That, too, is ironic. After all, the euro was advertised to the public at large as a European project for peace and common welfare. Instead, it now feels like a prison that no one is able to escape.
In Italy, the majority of the opposition is in favor of an “Ixit.” The political debate in the country is even further advanced.
Stefano Fassina, a former Deputy Finance Minister and a member of the ruling Democratic Party, argues for an organized dissolution of the euro.
He even envisions an alliance of “national liberation fronts” of left parties and those on the “democratic right.” Indeed, a “liberation front” of right and left united against the euro may well emerge.
This is a development that must be hard to swallow for the “fathers” – yes, it was exclusively fathers — of the euro project.

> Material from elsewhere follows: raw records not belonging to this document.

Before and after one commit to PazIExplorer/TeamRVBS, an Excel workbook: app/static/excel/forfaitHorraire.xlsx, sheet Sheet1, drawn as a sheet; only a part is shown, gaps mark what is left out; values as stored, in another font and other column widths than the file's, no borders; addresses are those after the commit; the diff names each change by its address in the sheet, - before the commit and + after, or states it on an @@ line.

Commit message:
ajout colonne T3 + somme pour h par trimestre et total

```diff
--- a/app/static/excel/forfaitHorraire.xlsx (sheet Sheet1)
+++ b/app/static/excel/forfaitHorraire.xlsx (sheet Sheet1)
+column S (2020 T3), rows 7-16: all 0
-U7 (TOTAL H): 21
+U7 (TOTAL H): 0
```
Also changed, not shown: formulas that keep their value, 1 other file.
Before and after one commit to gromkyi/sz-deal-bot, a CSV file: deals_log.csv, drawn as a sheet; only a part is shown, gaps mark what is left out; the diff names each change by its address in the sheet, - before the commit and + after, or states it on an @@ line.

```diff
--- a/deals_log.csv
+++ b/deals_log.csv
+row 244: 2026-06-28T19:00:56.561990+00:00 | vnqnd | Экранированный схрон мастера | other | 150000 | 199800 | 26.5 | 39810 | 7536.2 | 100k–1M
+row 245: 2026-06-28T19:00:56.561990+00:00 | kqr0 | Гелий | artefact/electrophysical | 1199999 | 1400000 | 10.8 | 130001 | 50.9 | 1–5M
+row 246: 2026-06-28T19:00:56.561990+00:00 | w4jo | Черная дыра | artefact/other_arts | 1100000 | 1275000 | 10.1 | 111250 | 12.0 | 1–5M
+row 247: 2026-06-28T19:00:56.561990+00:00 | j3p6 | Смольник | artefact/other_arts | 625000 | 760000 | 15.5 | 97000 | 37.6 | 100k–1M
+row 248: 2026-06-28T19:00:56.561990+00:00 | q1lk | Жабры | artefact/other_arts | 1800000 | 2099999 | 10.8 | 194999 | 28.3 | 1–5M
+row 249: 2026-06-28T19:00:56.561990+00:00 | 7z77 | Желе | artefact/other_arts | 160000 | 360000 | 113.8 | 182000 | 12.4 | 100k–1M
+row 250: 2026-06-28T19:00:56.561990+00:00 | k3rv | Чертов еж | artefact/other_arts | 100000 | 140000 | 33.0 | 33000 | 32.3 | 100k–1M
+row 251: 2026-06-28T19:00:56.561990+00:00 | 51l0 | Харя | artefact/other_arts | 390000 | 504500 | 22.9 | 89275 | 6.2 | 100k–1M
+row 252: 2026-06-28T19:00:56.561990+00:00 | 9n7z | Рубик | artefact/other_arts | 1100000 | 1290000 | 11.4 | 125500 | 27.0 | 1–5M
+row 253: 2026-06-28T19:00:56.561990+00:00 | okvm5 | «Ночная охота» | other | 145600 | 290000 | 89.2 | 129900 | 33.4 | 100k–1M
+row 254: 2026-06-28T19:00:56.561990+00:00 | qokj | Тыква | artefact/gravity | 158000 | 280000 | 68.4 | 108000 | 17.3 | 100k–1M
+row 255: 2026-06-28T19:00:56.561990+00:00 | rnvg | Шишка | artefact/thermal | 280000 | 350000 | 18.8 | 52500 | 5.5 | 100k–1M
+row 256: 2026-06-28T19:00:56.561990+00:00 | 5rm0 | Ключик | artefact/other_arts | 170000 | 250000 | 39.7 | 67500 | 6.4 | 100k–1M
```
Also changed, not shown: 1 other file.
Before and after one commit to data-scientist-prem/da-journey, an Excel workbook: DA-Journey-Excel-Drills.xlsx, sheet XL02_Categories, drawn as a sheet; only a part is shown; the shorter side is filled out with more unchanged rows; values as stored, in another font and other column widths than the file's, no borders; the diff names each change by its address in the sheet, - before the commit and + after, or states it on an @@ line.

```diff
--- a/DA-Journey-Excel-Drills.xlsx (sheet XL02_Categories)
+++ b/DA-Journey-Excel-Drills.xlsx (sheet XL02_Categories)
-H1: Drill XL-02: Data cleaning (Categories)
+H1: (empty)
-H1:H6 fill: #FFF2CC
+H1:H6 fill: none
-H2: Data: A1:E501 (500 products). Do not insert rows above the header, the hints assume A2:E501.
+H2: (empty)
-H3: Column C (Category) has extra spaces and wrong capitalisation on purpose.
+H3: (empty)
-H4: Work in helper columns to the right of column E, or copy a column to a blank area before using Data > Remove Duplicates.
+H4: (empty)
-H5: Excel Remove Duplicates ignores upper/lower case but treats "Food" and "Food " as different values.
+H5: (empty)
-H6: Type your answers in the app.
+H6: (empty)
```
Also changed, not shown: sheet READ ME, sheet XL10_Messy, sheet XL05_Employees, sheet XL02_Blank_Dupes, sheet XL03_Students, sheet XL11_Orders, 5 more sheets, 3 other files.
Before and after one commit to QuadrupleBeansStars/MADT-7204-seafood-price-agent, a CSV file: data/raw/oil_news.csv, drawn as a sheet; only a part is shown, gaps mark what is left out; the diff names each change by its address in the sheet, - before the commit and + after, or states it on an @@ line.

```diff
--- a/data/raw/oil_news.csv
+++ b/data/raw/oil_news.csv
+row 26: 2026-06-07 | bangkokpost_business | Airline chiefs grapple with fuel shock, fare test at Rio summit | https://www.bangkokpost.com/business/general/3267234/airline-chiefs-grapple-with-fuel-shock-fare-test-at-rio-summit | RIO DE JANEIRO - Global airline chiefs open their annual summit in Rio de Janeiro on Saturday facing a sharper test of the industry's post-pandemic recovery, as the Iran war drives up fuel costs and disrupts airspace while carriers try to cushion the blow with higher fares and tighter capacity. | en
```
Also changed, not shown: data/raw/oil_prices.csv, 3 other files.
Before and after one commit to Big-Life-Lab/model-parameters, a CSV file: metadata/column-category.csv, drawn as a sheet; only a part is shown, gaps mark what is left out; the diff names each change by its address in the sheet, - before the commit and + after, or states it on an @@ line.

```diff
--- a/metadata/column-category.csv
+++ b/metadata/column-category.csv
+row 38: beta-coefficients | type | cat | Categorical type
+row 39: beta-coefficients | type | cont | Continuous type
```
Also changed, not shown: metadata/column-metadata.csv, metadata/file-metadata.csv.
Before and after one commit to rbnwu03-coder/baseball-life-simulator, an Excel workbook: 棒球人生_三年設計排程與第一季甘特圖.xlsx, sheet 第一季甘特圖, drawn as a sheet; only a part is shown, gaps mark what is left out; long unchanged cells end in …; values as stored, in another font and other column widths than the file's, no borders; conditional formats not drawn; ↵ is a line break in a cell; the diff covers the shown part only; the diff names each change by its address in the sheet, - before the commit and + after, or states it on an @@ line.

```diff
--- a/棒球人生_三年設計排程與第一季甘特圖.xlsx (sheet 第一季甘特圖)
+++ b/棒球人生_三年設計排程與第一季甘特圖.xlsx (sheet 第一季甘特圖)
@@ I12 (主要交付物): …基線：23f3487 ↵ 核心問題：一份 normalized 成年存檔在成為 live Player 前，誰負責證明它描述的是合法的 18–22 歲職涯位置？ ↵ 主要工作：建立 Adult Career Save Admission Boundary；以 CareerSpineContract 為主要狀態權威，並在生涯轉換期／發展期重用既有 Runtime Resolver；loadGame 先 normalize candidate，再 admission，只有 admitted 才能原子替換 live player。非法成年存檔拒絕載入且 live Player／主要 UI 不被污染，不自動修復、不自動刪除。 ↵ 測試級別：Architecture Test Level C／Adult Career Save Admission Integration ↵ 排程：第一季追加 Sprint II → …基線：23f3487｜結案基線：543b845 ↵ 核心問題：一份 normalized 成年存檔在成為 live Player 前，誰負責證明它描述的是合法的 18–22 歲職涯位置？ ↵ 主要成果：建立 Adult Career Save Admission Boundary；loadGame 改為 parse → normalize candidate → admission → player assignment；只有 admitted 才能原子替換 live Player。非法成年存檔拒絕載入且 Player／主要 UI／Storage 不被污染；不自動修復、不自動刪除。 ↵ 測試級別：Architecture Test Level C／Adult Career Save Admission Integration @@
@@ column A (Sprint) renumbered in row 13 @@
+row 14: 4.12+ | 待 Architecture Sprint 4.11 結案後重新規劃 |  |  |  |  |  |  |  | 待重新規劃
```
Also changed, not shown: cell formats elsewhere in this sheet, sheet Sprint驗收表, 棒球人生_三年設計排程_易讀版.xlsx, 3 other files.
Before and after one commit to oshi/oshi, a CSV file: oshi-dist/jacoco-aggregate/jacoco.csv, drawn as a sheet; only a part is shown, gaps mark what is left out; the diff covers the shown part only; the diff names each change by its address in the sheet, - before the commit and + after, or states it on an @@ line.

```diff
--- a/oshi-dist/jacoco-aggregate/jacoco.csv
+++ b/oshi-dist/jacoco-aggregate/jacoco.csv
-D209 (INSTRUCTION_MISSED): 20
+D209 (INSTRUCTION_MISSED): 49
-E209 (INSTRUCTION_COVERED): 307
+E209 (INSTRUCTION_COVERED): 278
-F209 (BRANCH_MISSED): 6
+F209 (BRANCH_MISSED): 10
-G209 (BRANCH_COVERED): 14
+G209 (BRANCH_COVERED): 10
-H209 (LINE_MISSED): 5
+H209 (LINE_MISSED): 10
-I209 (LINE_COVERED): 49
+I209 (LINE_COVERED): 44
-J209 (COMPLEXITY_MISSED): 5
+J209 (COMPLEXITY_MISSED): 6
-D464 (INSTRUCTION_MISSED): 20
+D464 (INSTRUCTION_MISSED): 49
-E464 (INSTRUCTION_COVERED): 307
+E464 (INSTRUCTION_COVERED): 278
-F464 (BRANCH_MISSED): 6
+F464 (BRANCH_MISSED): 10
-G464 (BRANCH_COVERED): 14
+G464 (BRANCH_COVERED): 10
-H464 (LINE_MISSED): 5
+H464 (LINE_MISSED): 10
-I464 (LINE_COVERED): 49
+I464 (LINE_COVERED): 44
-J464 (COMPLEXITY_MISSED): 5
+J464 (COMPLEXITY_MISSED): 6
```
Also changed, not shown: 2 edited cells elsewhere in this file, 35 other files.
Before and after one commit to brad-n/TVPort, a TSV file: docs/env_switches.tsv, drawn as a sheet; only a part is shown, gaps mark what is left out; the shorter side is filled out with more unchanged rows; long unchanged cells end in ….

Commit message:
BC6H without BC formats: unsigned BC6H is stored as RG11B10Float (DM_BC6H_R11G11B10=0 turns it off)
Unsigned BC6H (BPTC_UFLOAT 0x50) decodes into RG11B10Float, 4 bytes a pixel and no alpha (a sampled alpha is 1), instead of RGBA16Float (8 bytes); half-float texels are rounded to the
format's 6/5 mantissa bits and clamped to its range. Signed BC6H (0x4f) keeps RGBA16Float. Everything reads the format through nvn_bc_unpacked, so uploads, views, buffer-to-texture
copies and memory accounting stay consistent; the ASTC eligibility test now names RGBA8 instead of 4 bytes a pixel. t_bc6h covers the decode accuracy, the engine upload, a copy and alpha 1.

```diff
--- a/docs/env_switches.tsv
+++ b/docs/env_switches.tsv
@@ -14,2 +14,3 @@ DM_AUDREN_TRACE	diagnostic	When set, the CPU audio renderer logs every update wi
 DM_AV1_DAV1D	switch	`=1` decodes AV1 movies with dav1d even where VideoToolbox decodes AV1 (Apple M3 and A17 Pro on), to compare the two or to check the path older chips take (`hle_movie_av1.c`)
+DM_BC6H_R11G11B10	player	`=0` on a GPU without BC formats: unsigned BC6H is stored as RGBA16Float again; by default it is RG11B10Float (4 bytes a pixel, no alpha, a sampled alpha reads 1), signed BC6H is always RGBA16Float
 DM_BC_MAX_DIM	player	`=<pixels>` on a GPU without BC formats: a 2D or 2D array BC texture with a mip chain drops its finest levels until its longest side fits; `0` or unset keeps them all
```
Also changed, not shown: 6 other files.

The negative impact
Instead of validating their core belief, which was that the euro would unify Europe, the common currency, certainly in a prolonged period of a stagnating, if not declining economy, actually leads to more conflicts and dissent between countries.
Worse, instead of supporting democracy, the euro has become the most powerful tool in the arsenal of those who want to end democracy (or use it only for their own, rather cynical purposes).
The problem is that the establishment in most countries is really without much of a defense. After all, the project was pushed through against the loud and well-founded warnings of economists from all over the world.
Now that the currency union is clearly not functioning — and instead of the promised increase in general welfare, is bringing stagnation and unemployment to Europe, the establishment parties cannot admit to have committed the biggest economic mistake since the Second World War.
It was perhaps an honorable mistake, but one that has huge political consequences.
Because politicians in Brussels, Berlin and Paris and the other member states of the euro cannot admit to such a huge miscalculation in the not so recent past, they get more and more detached from reality.
As a consequence, they work hectically from crisis to crisis, without ever getting around to fixing the root causes of the problem. All that is really left for them is to hope for a miracle to occur.
No long term solution
But it won’t. The ECB might have a few more tricks up its sleeve, but – for all its technical finesse and determination, its luck will run out.
A central bank is in no position to resolve the issues of too much debt (=fiscal policy) and diverging competitiveness (=economic policy).
Under those circumstances, the established parties effectively do their hardest political opposition’s own bidding.
They give their radical opponents the very ammunition they need to attack the established parties, while generating a lot of resonance for themselves in the public at large.
Even more troublingly, this is no abstract matter. Citizens all over Europe experience the negative consequences of the euro in their daily life.
It doesn’t really help the establishment in that regard to argue that too many ills are put on the back of the common currency. After all, who is to be held responsible for bad developments – if not the government in charge?
In analyzing this situation and assessing the implications, it provides no solace at all that it is not even necessary for the left and the right to win national elections.
Denial and further experimentation
It will suffice if a sizeable enough part of the population supports them in upcoming elections to provoke a shift of the overall politics of a country.
In all likelihood, the story that will likely repeat itself politically is the one about immigration.
What is now, with the benefit of hindsight, perceived as allowing for “too much” immigration before, caused quite a few establishment parties, including in Europe’s presumably “enlightened” north to change its policy stance.
The same goes for the euro. Considered a good idea at the time, the most effective way for establishment parties to forego real political problems for themselves, so they believe, will be to act in an ever more restrictive fashion toward continuing to pursue the euro experiment.